The Communist Party is widely expected to release a more detailed blueprint for economic reforms early next week, following a more general communique issued on Tuesday at the close of a plenary session of its elite Central Committee.

The relatively vague wording of the communique had disappointed the market, contributing to a fall of more than 2 per cent in the CSI300 index on Wednesday.

"The move up today in the A-share market was mainly driven by the leaked draft document that gave people the reform details that were lacking in the initial communique," said a strategist with a Chinese brokerage, who asked not to be identified because he was not authorised to speak to media.

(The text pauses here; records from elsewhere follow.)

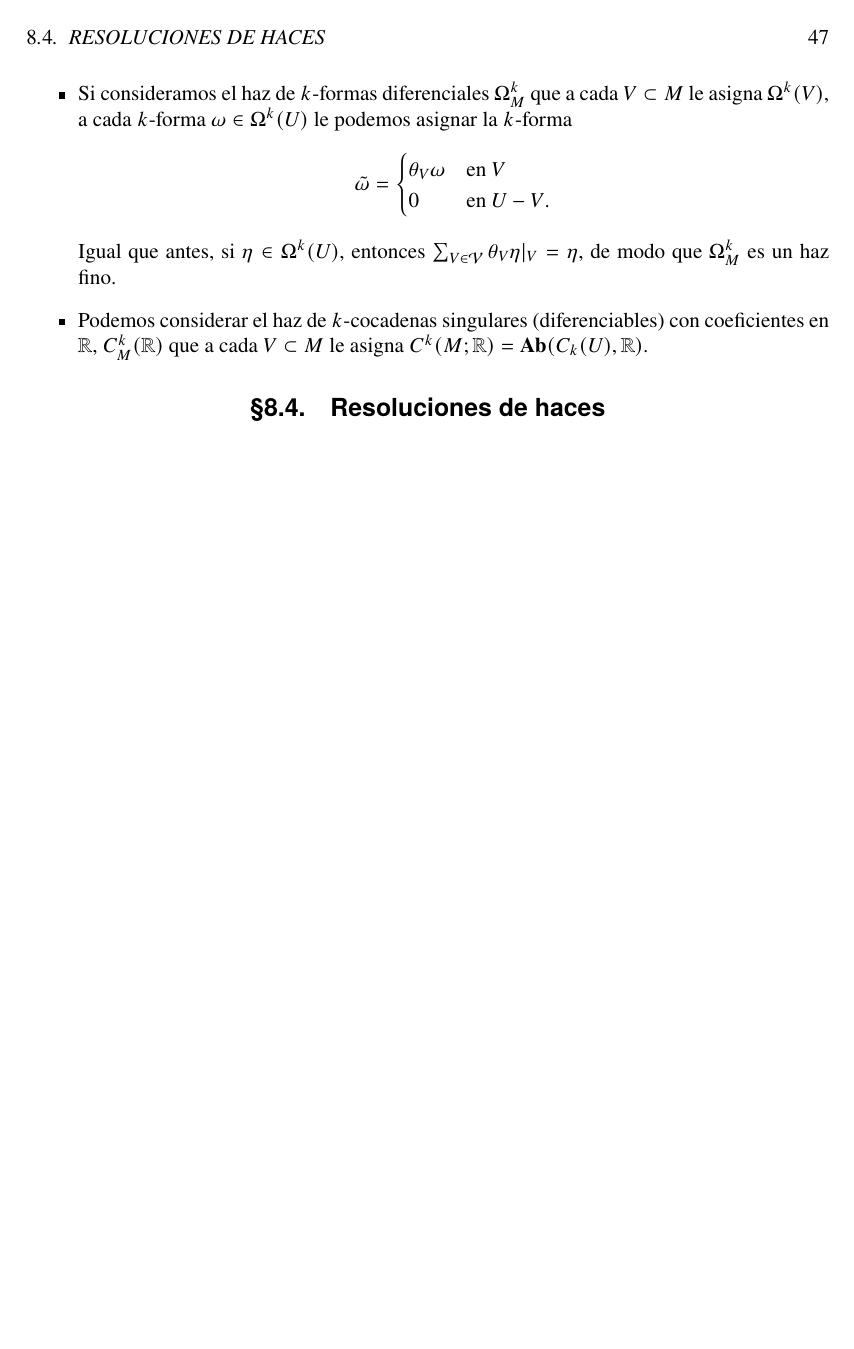
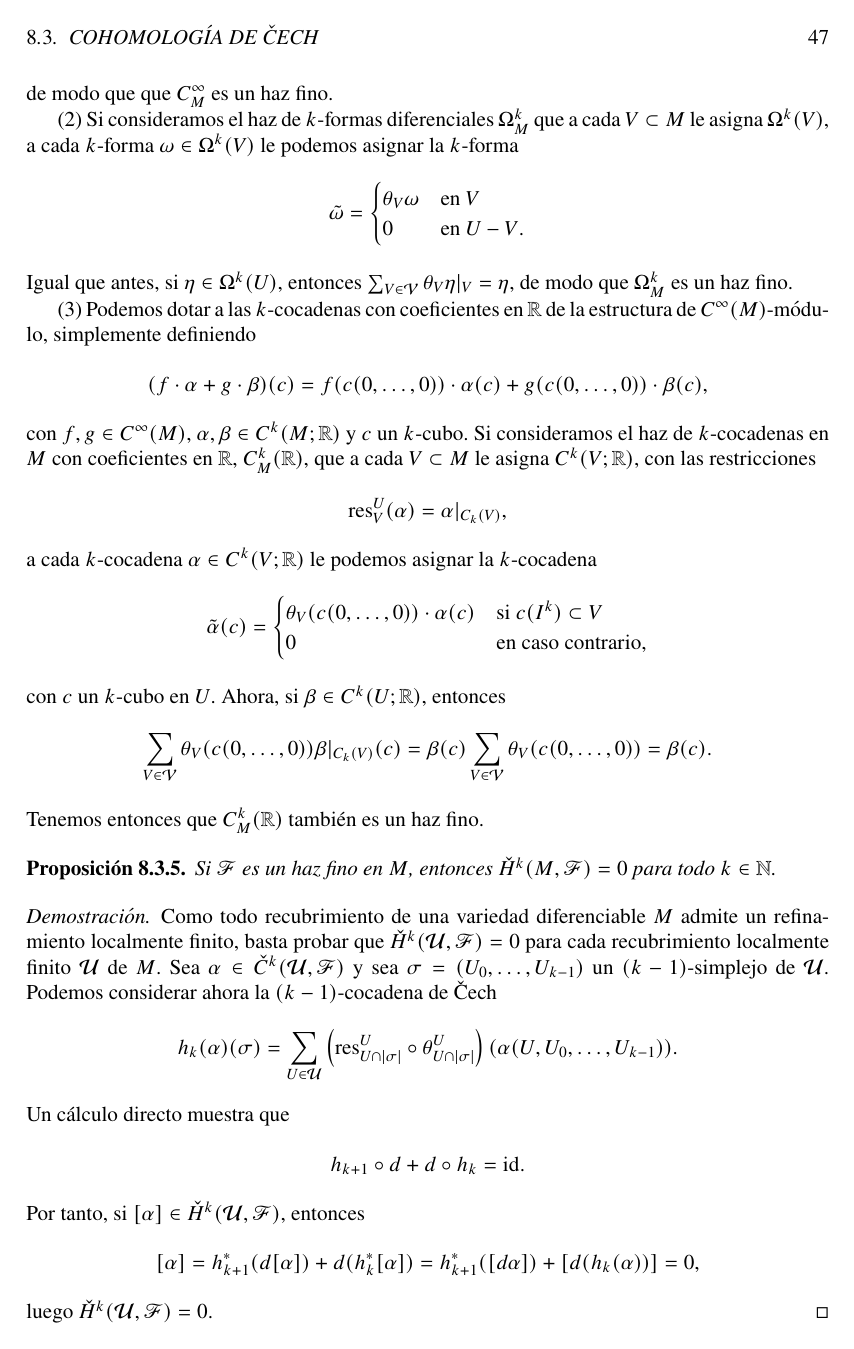
Before and after one commit to guillegran/Variedades, a LaTeX book (variedades.tex): page 47 of 62. Compiled offline with pdfLaTeX.

Commit message:
resoluciones

```diff
--- a/variedades.tex
+++ b/variedades.tex
@@ -49,7 +49,7 @@
 \def\HH{\mathbb{H}}
 \def\PP{\mathbb{P}}
 \def\id{\mathrm{id}}
-\def\im{\mathrm{im}}
+\def\im{\mathrm{im}\ }
 \def\pr{\mathrm{pr}}
 \def\cc{\mathbf{c}}
 \def\xx{\mathtt{x}}
@@ -1268,5 +1269,5 @@ con lo que $\alpha = \delta \beta$, luego $[\alpha]=0$. Por tanto, $\psi$ es iny
 	  \end{equation*}
 	  Este grupo $\check{H}^k(M,\FF)$ se denomina el \emph{$k$-ésimo grupo de cohomología de \v{C}ech de $M$ con coeficientes en $\FF$}.
 	  \begin{defn}
-	    Un haz $\FF$ en una variedad diferenciable $M$ se dice \emph{fino} si para cada abierto $U\subset M$ y para cada recubrimiento $\mathcal{V}$ localmente finito de $U$, existen aplicaciones de \emph{extensión} $\theta_U^V:\FF(V)\rightarrow \FF(U)$ tales que
+	    Un haz $\FF$ de grupos abelianos en una variedad diferenciable $M$ se dice \emph{fino} si para cada abierto $U\subset M$ y para cada recubrimiento $\mathcal{V}$ localmente finito de $U$, existen aplicaciones de \emph{extensión} $\theta_V^U:\FF(V)\rightarrow \FF(U)$ tales que
 	    \begin{equation*}
@@ -1274,3 +1275,6 @@ con lo que $\alpha = \delta \beta$, luego $[\alpha]=0$. Por tanto, $\psi$ es iny
 	    \end{equation*}
 	  \end{defn}
 	  \begin{ejemplo}
+	    Si $M$ es una variedad diferenciable y $U\subset M$ un abierto todo recubrimiento abierto de $U$ admite un refinamiento $\mathcal{V}$ localmente finito. Sea $\Theta=\left\{ \theta_V:V\in \mathcal{V} \right\}$ una PDU subordinada a $\mathcal{V}$. Podemos considerar entonces los siguientes haces:
+
+	      (1) Si consideramos el haz de funciones diferenciables $C^\infty_M$, entonces a cada función $f\in C^\infty_M(V)$ le podemos asignar la función
@@ -1285,7 +1286,8 @@ con lo que $\alpha = \delta \beta$, luego $[\alpha]=0$. Por tanto, $\psi$ es iny
 		  \end{cases}
 		\end{equation*}
 		Ahora, por ser $\Theta$ una PDU, si $F\in \FF(U)$, entonces $$\sum_{V\in \mathcal{V}} \theta_V(x) F|_{V}(x) =F(x)\sum_{V\in \mathcal{V}}\theta(x)=F(x),$$ de modo que que $C^\infty_M$ es un haz fino.
-	      \item Si consideramos el haz de $k$-formas diferenciales $\Omega^k_M$ que a cada $V\subset M$ le asigna $\Omega^k(V)$, a cada $k$-forma $\omega \in \Omega^k(U)$ le podemos asignar la $k$-forma
+
+		(2) Si consideramos el haz de $k$-formas diferenciales $\Omega^k_M$ que a cada $V\subset M$ le asigna $\Omega^k(V)$, a cada $k$-forma $\omega \in \Omega^k(V)$ le podemos asignar la $k$-forma
 		\begin{equation*}
 		  \tilde{\omega}=
 		  \begin{cases}
@@ -1294,6 +1296,39 @@ con lo que $\alpha = \delta \beta$, luego $[\alpha]=0$. Por tanto, $\psi$ es iny
 		  \end{cases}
 		\end{equation*}
 		Igual que antes, si $\eta \in \Omega^k(U)$, entonces $\sum_{V\in \mathcal{V}} \theta_V \eta|_{V}=\eta$, de modo que $\Omega^k_M$ es un haz fino.
-	      \item Podemos considerar el haz de $k$-cocadenas singulares (diferenciables) con coeficientes en $\RR$, $C^k_M(\RR)$ que a cada $V \subset M$ le asigna $C^k(M;\RR)=\mathbf{Ab}(C_k(U),\RR)$.
-	    \end{itemize}
+
+		(3) Podemos dotar a las $k$-cocadenas con coeficientes en $\RR$ de la estructura de $C^\infty(M)$~-módulo, simplemente definiendo
+  \begin{equation*}
+    (f\cdot \alpha + g\cdot \beta)(c)=f(c(0,\dots,0)) \cdot \alpha(c) + g(c(0,\dots,0)) \cdot \beta(c),
+  \end{equation*}
+  con $f,g\in C^\infty(M)$, $\alpha, \beta \in C^k(M;\RR)$ y $c$ un $k$-cubo.
+  Si consideramos el haz de $k$-cocadenas en $M$ con coeficientes en $\RR$, $C^k_M(\RR)$, que a cada $V \subset M$ le asigna $C^k(V;\RR)$, con las restricciones $$\mathrm{res}^U_V (\alpha)=\alpha|_{C_k(V)},$$ a cada $k$-cocadena $\alpha \in C^k(V;\RR)$ le podemos asignar la $k$-cocadena
+  \begin{equation*}
+    \tilde{\alpha}(c)=
+    \begin{cases}
+      \theta_V(c(0,\dots,0)) \cdot \alpha(c) &\text{si } c(I^k) \subset V\\
+      0 &\text{en caso contrario},
+    \end{cases}
+  \end{equation*}
+  con $c$ un $k$-cubo en $U$. Ahora, si $\beta \in C^k(U;\RR)$, entonces
+  \begin{equation*}
+    \sum_{V\in \mathcal{V}}\theta_V(c(0,\dots,0)) \beta|_{C_k(V)}(c)=\beta(c) \sum_{V\in \mathcal{V}}\theta_V(c(0,\dots,0)) = \beta(c).
+  \end{equation*}
+  Tenemos entonces que $C^k_M(\RR)$ también es un haz fino.
 	  \end{ejemplo}
+	  \begin{prop}
+	    Si $\FF$ es un haz fino en $M$, entonces $\check{H}^k(M,\FF)=0$ para todo $k\in \NN$.
+	  \end{prop}
+	  \begin{proof}
+	    Como todo recubrimiento de una variedad diferenciable $M$ admite un refinamiento localmente finito, basta probar que $\check{H}^k(\mathcal{U},\FF)=0$ para cada recubrimiento localmente finito $\mathcal{U}$ de $M$. Sea $\alpha \in \check{C}^k(\mathcal{U},\FF)$ y sea $\sigma=(U_0,\dots,U_{k-1})$ un $(k-1)$-simplejo de $\mathcal{U}$. Podemos considerar ahora la $(k-1)$-cocadena de \v{C}ech
+	    \begin{equation*}
+	      h_k(\alpha)(\sigma)=\sum_{U\in\mathcal{U}}\left(\mathrm{res}^U_{U\cap|\sigma|}\circ \theta^U_{U\cap |\sigma|}\right)(\alpha(U,U_0,\dots,U_{k-1})).
+	    \end{equation*}
+	    Un cálculo directo muestra que
+	    \begin{equation*}
+	       h_{k+1}\circ d +d\circ h_k = \id.
+	    \end{equation*}
+	    Por tanto, si $[\alpha]\in \check{H}^k(\mathcal{U},\FF)$, entonces
+	    \begin{equation*}
+	[\alpha]=    h^*_{k+1}(d[\alpha])+d(h^*_k[\alpha])= h^*_{k+1}([d\alpha])+[d(h_k(\alpha))]=0,
+	    \end{equation*}
@@ -1300,0 +1346 @@ con lo que $\alpha = \delta \beta$, luego $[\alpha]=0$. Por tanto, $\psi$ es iny
+	     \end{center}
```
Also changed, not shown: variedades.pdf, variedades.tex (76 more changed lines), 4 other files.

Another equity trader at a mid-sized brokerage in Shanghai said: "Compared to the communique released a few days ago, several factors exceeded expectations. So the market reacted." Calls to the publicity department of the Communist Party were not answered, and there was no immediate response to a faxed request for comment.

The document said the government will push reforms on the pricing of water, oil, natural gas, electricity, telecommunications and transportation, and refrain from intervening in the market. The government will also push ahead with exchange rate and interest rate reforms, establish a market-driven bond market and open capital markets further, while speeding up moves towards full capital account convertibility, it said.

There will also be reforms to limit various forms of state monopolies. State-owned firms must adapt to market changes, improve their efficiency and engage in fair competition, and exercise more social responsibility, it said.